Haidinger's Brush

Wilhelm Von Haidinger discovered a quirky entoptic phenomenon in 1844. Like many other animals (insects, cephalopods) some humans can see the polarization of light. If you stare at the blue sky in the opposite direction from the sun, or at a white space on an LCD and notice some small blue and yellow artifacts, chances are you may have this extra perception. Anyone who's into photography or fishing will know that polarized lenses can help you for example, exclude reflection from the surface of water, allowing you to see what is happening underwater with greater clarity. Those 3D movies that are all the rage these days also use this property by giving you glasses with a different angle of polarization in each eye. It is thought that the underlying reason for this perception may be circular deposition of pigments in the macula. The pigment in question is lutein which is anisotropic and sensitive to the polarization of light. Lutein is also a strong anti-oxidant which gives the yellow colour to egg yolks. It makes we wonder whether this ability is related to a certain gene and if it has been selected for in certain sea-faring populations. Also if anyone has this ability, can you see the movies in 3D without the glasses (I suspect not, unless only one eye is affected)?

Interestingly the visual perception changes in patients afflicted with macular degeneration:
"Haidinger's brushes are an entoptic effect of the human visual system that enables us to detect polarized light. However, individual perceptions of Haidinger's brushes can vary significantly. We find that the birefringence of the cornea influences the rotational motion and the contrast of Haidinger's brushes and may offer an explanation for individual differences. We have devised an experimental setup to simulate various phase shifts of the cornea and found a switching effect in the rotational dynamics of Haidinger's brushes. In addition, age related macular degeneration reduces the polarization effect of the macula and thus also leads to changes in the brush pattern."


Anonymous said...

Are we supposed to see something special in the image?

Anonymous Coward said...

no it's an artistic representation of what it may look like to people who are sensitive to polarized light.

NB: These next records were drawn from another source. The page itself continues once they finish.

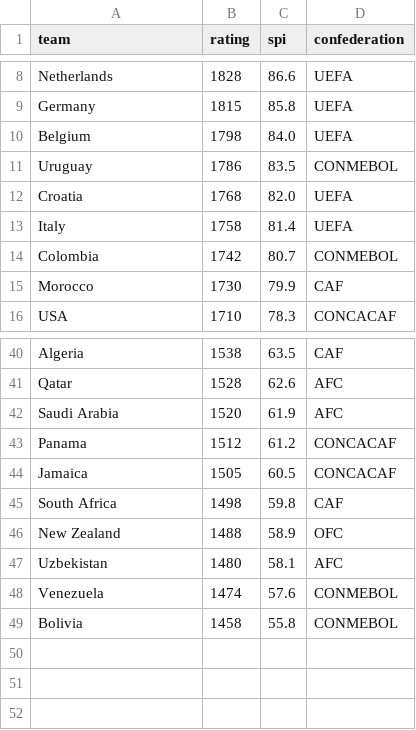
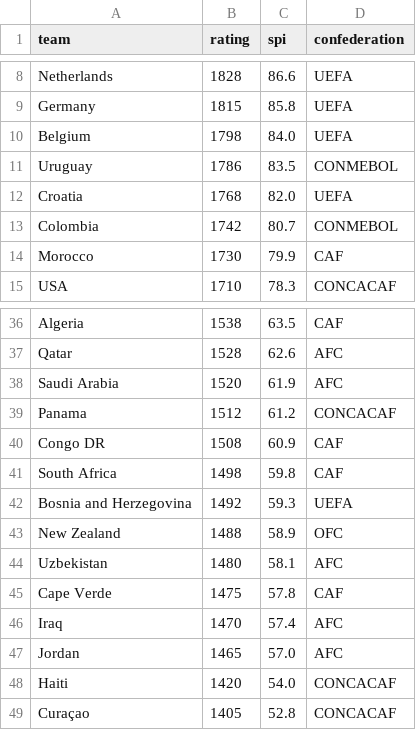
Before and after one commit to letmefind/Fifa2026-Prediction-Skill, a CSV file: data/sample_team_ratings.csv, drawn as a sheet; only a part is shown, gaps mark what is left out; removed rows and columns are numbered as before the commit, all else as after; the diff covers the shown part only; the diff names each change by its address in the sheet, - before the commit and + after, or states it on an @@ line.

```diff
--- a/data/sample_team_ratings.csv
+++ b/data/sample_team_ratings.csv
-row 13: Italy | 1758 | 81.4 | UEFA
-row 44: Jamaica | 1505 | 60.5 | CONCACAF
+row 40: Congo DR | 1508 | 60.9 | CAF
+row 42: Bosnia and Herzegovina | 1492 | 59.3 | UEFA
-row 48: Venezuela | 1474 | 57.6 | CONMEBOL
-row 49: Bolivia | 1458 | 55.8 | CONMEBOL
+row 45: Cape Verde | 1475 | 57.8 | CAF
+row 46: Iraq | 1470 | 57.4 | AFC
+row 47: Jordan | 1465 | 57.0 | AFC
+row 48: Haiti | 1420 | 54.0 | CONCACAF
+row 49: Curaçao | 1405 | 52.8 | CONCACAF
```
Also changed, not shown: 3 added rows, 6 removed rows and 3 edited cells elsewhere in this file, data/group_fixtures.csv, data/latest_results.csv, 18 other files.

Anonymous said...

It's a decent representation of what I see.

The orientation of the pattern changes based on the polarization. Which is (blue/yellow) vertical, horizontal, or diagonal. Also sometimes the blue parts form the "dumbbell" over the yellow, and sometimes the it appears that the yellow reaches across the blue.

Open an empty browser window, assuming it will be all white and stare at the center for a few moments. If you see whisps of blue or yellow, that's it. Learning to see it is somewhat like learning the night vision practice of averted vision. What I see when I use my LCD this way is about the same size as the image on the web page, perhaps a little smaller.